- By Robert ZeligerRobert Zeliger is News Editor of Foreign Policy.
A Brazilian woman with the title of oldest person in the world died yesterday. Maria Gomes Valentim was just two weeks shy of her 115th birthday. For those keeping track, the new oldest person in the world is an American, Besse Cooper, who is 48 days younger than Valentim.
According to the Gerontology Research Group, which tracks supercentenarians — people older than 110 — there are 87 known people in the world who fit that description.
Foreign Policy crunched the numbers to figure out the countries in the world with the most supercentenarians.
33 – Japan
20 – United States
11 – Italy
10 – United Kingdom
6 – France
3 – Belgium
1 each in Australia, Barbados, German, and Portugal
And the five oldest people on the planet today:
1. Besse Cooper, born Aug. 26, 1896 (American)
2. Chiyono Hasegawa, born Nov. 20, 1896 (Japanese)
3. Venere Pizzinato-Papo, born Nov. 23, 1896 (Italian)
4. Shige Hirooka, born Jan. 16, 1897 (Japanese)
5. Dina Manfredini, born April 4, 1897 (American, though born in Italy)
Joshua Keating is associate editor at Foreign Policy and the editor of the Passport blog. He has worked as a researcher, editorial assistant, and deputy Web editor since joining the FP staff in 2007. In addition to being featured in Foreign Policy, his writing has been published by the Washington Post, Newsweek International, Radio Prague, the Center for Defense Information, and Romania's Adevarul newspaper. He has appeared as a commentator on CNN International, C-Span, ABC News, Al Jazeera, NPR, BBC radio, and others. A native of Brooklyn, New York, he studied comparative politics at Oberlin College.| War of Ideas |

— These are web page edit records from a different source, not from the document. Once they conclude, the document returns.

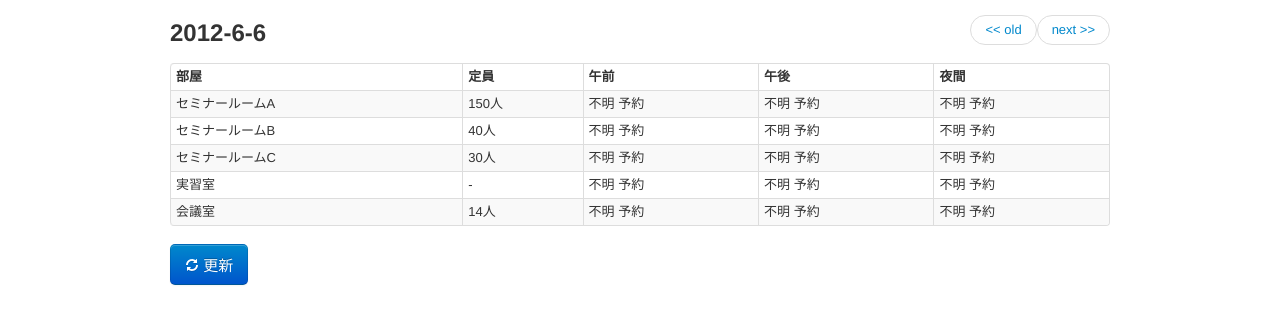
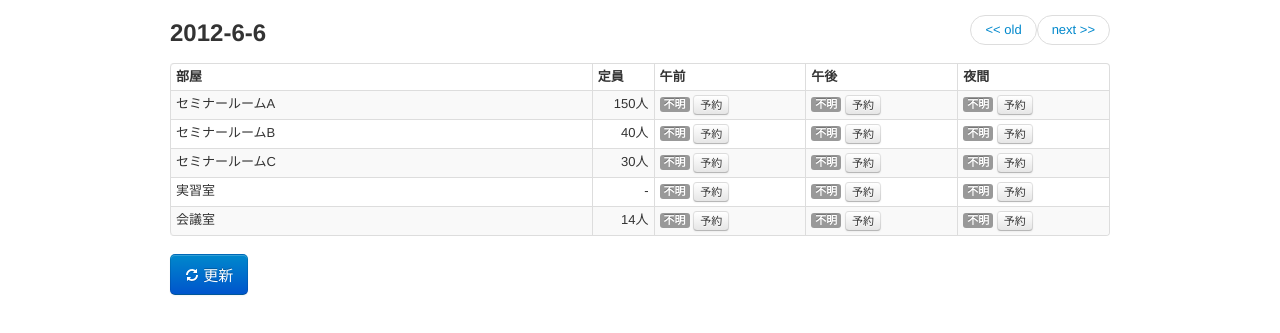
Before and after one commit to onjiro/osc2012do-ajax-hands-on, a website: page view_sample/index.html in a window 1280 px wide. Shown: the part 127-460 px from the top of the page. Drawn offline with nearby package versions, Linux system fonts and the light colour scheme; no server answers.

Commit message:
テーブル内の要素にスタイルを適用

```diff
--- a/view_sample/index.html
+++ b/view_sample/index.html
@@ -7,6 +7,9 @@
   <script src="https://ajax.googleapis.com/ajax/libs/jquery/1.7.2/jquery.min.js" ></script>
   <script src="js/bootstrap.min.js" ></script>
   <script src="js/reserve-room.js" ></script>
+  <style type="text/css">
+    td.capacity { text-align: right }
+  </style>
 </head>
 <body>
   <div class="navbar">
@@ -36,11 +39,11 @@
     <table class="reservations table table-striped table-bordered table-condensed">
       <thead>
         <tr>
-          <th>部屋</th>
-          <th class="capacity">定員</th>
-          <th class="morning">午前</th>
-          <th class="daytime">午後</th>
-          <th class="night">夜間</th>
+          <th class="span5">部屋</th>
+          <th class="capacity span1">定員</th>
+          <th class="morning  span2">午前</th>
+          <th class="daytime  span2">午後</th>
+          <th class="night    span2">夜間</th>
         </tr>
       </thead>
       <tbody>
@@ -48,80 +51,80 @@
           <td>セミナールームA</td>
           <td class="capacity">150人</td>
           <td data-division="morning">
-            <span class="status">不明</span>
-            <span class="reserve button">予約</span>
+            <span class="status label">不明</span>
+            <span class="reserve button btn btn-mini">予約</span>
           </td>
           <td data-division="daytime">
-            <span class="status">不明</span>
-            <span class="reserve button">予約</span>
+            <span class="status label">不明</span>
+            <span class="reserve button btn btn-mini">予約</span>
           </td>
           <td data-division="night">
-            <span class="status">不明</span>
-            <span class="reserve button">予約</span>
+            <span class="status label">不明</span>
+            <span class="reserve button btn btn-mini">予約</span>
           </td>
         </tr>
         <tr id="seminar-room-b">
           <td>セミナールームB</td>
           <td class="capacity">40人</td>
           <td data-division="morning">
-            <span class="status">不明</span>
-            <span class="reserve button">予約</span>
+            <span class="status label">不明</span>
+            <span class="reserve button btn btn-mini">予約</span>
           </td>
           <td data-division="daytime">
-            <span class="status">不明</span>
-            <span class="reserve button">予約</span>
+            <span class="status label">不明</span>
+            <span class="reserve button btn btn-mini">予約</span>
           </td>
           <td data-division="night">
-            <span class="status">不明</span>
-            <span class="reserve button">予約</span>
+            <span class="status label">不明</span>
+            <span class="reserve button btn btn-mini">予約</span>
           </td>
         </tr>
         <tr id="seminar-room-c">
           <td>セミナールームC</td>
           <td class="capacity">30人</td>
           <td data-division="morning">
-            <span class="status">不明</span>
-            <span class="reserve button">予約</span>
+            <span class="status label">不明</span>
+            <span class="reserve button btn btn-mini">予約</span>
           </td>
           <td data-division="daytime">
-            <span class="status">不明</span>
-            <span class="reserve button">予約</span>
+            <span class="status label">不明</span>
+            <span class="reserve button btn btn-mini">予約</span>
           </td>
           <td data-division="night">
-            <span class="status">不明</span>
-            <span class="reserve button">予約</span>
+            <span class="status label">不明</span>
+            <span class="reserve button btn btn-mini">予約</span>
           </td>
         </tr>
         <tr id="practical-room">
           <td>実習室</td>
           <td class="capacity">-</td>
           <td data-division="morning">
-            <span class="status">不明</span>
-            <span class="reserve button">予約</span>
+            <span class="status label">不明</span>
+            <span class="reserve button btn btn-mini">予約</span>
           </td>
           <td data-division="daytime">
-            <span class="status">不明</span>
-            <span class="reserve button">予約</span>
+            <span class="status label">不明</span>
+            <span class="reserve button btn btn-mini">予約</span>
           </td>
           <td data-division="night">
-            <span class="status">不明</span>
-            <span class="reserve button">予約</span>
+            <span class="status label">不明</span>
+            <span class="reserve button btn btn-mini">予約</span>
           </td>
         </tr>
         <tr id="conference-room">
           <td>会議室</td>
           <td class="capacity">14人</td>
           <td data-division="morning">
-            <span class="status">不明</span>
-            <span class="reserve button">予約</span>
+            <span class="status label">不明</span>
+            <span class="reserve button btn btn-mini">予約</span>
           </td>
           <td data-division="daytime">
-            <span class="status">不明</span>
-            <span class="reserve button">予約</span>
+            <span class="status label">不明</span>
+            <span class="reserve button btn btn-mini">予約</span>
           </td>
           <td data-division="night">
-            <span class="status">不明</span>
-            <span class="reserve button">予約</span>
+            <span class="status label">不明</span>
+            <span class="reserve button btn btn-mini">予約</span>
           </td>
         </tr>
       </tbody>
```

Daniel W. Drezner is professor of international politics at the Fletcher School of Law and Diplomacy at Tufts University and a senior editor at The National Interest. Prior to Fletcher, he taught at the University of Chicago and the University of Colorado at Boulder. Drezner has received fellowships from the German Marshall Fund of the United States, the Council on Foreign Relations, and Harvard University. He has previously held positions with Civic Education Project, the RAND Corporation, and the Treasury Department.| Daniel W. Drezner |